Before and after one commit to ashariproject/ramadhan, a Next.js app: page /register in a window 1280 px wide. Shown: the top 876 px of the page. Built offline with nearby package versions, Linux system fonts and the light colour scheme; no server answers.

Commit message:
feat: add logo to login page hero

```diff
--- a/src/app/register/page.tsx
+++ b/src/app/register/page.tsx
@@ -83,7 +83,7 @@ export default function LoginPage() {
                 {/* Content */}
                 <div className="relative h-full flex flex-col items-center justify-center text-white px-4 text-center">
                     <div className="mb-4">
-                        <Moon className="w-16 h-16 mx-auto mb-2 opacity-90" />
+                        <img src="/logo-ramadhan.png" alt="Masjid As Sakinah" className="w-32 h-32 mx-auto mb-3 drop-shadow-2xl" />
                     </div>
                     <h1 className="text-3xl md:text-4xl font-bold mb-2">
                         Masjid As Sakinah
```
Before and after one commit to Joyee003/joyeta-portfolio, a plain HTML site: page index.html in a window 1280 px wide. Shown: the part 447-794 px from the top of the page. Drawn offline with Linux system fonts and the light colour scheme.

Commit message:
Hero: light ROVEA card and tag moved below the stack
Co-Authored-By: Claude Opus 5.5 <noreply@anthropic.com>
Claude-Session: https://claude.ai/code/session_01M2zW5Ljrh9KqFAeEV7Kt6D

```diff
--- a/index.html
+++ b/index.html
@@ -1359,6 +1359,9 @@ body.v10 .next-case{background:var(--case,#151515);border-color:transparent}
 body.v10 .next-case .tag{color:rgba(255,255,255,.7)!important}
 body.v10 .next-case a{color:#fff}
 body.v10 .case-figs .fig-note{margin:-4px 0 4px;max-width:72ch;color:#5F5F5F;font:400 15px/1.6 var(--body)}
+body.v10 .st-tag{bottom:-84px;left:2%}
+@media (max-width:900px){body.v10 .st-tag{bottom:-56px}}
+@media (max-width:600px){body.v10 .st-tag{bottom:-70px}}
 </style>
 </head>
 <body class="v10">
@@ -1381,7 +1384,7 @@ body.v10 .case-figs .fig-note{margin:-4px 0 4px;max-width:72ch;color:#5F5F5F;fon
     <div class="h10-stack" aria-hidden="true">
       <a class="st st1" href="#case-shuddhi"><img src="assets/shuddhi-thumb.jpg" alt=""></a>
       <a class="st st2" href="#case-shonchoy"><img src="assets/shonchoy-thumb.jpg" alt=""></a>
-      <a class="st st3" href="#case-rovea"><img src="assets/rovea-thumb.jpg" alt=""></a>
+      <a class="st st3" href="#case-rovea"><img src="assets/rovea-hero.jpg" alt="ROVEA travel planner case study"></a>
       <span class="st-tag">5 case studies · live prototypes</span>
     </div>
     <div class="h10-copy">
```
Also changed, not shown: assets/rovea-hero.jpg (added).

****

**Task details:**
Across the entries, state how many lines contain "color", giving the number only.

**Response for this exercise:**
5